▶ _Dataset records_:
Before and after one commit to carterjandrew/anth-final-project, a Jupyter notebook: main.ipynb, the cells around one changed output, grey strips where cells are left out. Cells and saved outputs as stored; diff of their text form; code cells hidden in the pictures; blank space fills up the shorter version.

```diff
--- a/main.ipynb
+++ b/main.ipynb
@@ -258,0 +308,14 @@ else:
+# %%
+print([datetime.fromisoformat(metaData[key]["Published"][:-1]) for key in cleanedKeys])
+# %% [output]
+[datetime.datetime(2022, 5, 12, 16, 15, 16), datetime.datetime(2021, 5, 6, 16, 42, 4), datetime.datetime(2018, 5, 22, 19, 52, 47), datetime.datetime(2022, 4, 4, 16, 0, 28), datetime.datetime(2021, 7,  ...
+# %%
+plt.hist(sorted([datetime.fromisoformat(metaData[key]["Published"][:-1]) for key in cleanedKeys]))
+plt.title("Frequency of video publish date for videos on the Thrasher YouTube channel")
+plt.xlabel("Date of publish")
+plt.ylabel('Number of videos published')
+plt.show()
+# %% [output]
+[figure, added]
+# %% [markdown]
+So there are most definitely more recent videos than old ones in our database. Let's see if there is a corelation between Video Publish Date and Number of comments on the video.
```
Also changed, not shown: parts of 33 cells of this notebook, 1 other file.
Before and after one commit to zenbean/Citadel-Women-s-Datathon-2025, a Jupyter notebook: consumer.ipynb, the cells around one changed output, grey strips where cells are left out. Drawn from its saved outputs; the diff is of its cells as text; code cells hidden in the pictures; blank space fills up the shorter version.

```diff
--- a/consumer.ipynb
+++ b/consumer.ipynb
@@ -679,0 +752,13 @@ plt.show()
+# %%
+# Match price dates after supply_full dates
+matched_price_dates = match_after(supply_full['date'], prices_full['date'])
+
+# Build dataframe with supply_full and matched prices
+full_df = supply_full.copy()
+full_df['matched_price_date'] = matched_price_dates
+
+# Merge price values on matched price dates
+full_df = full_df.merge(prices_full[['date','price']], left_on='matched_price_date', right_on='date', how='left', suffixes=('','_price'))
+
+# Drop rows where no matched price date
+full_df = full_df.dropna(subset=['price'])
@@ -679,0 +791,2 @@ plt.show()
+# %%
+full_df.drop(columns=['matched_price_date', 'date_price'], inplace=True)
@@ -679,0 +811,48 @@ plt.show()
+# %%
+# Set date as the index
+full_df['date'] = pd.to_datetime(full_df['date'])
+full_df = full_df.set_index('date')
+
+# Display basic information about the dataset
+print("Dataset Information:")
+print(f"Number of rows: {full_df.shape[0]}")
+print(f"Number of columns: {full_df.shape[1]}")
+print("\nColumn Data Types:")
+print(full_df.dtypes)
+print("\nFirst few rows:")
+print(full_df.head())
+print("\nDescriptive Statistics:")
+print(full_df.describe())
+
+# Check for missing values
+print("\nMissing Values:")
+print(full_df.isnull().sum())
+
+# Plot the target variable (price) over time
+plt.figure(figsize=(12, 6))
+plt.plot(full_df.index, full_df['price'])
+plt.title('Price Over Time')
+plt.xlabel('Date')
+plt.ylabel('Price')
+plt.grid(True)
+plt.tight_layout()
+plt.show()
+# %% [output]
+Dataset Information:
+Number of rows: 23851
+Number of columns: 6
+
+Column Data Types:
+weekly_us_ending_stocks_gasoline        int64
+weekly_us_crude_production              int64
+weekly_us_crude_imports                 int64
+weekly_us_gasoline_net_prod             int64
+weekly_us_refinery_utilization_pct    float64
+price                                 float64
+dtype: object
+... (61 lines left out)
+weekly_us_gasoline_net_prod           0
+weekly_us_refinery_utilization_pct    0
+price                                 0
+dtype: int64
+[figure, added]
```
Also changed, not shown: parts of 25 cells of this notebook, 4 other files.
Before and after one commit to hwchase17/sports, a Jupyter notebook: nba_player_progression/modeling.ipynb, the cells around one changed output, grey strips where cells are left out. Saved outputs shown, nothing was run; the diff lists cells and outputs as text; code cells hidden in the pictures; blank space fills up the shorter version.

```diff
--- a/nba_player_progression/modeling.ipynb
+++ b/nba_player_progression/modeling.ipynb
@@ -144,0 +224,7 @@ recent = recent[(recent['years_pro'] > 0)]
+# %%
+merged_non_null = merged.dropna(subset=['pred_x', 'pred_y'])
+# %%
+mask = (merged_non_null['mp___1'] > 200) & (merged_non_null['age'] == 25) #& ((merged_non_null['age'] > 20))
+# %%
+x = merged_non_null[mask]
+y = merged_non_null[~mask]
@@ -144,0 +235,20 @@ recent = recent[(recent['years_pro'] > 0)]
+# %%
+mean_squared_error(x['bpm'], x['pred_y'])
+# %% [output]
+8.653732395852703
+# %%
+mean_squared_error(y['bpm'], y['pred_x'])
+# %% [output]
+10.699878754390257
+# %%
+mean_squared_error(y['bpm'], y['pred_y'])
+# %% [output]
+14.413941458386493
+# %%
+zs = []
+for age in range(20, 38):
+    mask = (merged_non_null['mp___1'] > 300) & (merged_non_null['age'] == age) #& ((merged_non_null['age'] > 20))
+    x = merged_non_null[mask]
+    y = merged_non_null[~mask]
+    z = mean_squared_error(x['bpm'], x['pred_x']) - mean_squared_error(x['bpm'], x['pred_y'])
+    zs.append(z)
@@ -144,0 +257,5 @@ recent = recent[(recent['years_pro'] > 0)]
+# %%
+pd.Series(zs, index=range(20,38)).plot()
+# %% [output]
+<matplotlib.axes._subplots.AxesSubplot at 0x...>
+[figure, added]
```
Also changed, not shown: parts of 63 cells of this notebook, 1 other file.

▶ _Work instruction_:
Please give, as a bare number, how many lines in the listing above include the word "modeling".

▶ _Written reply_:
3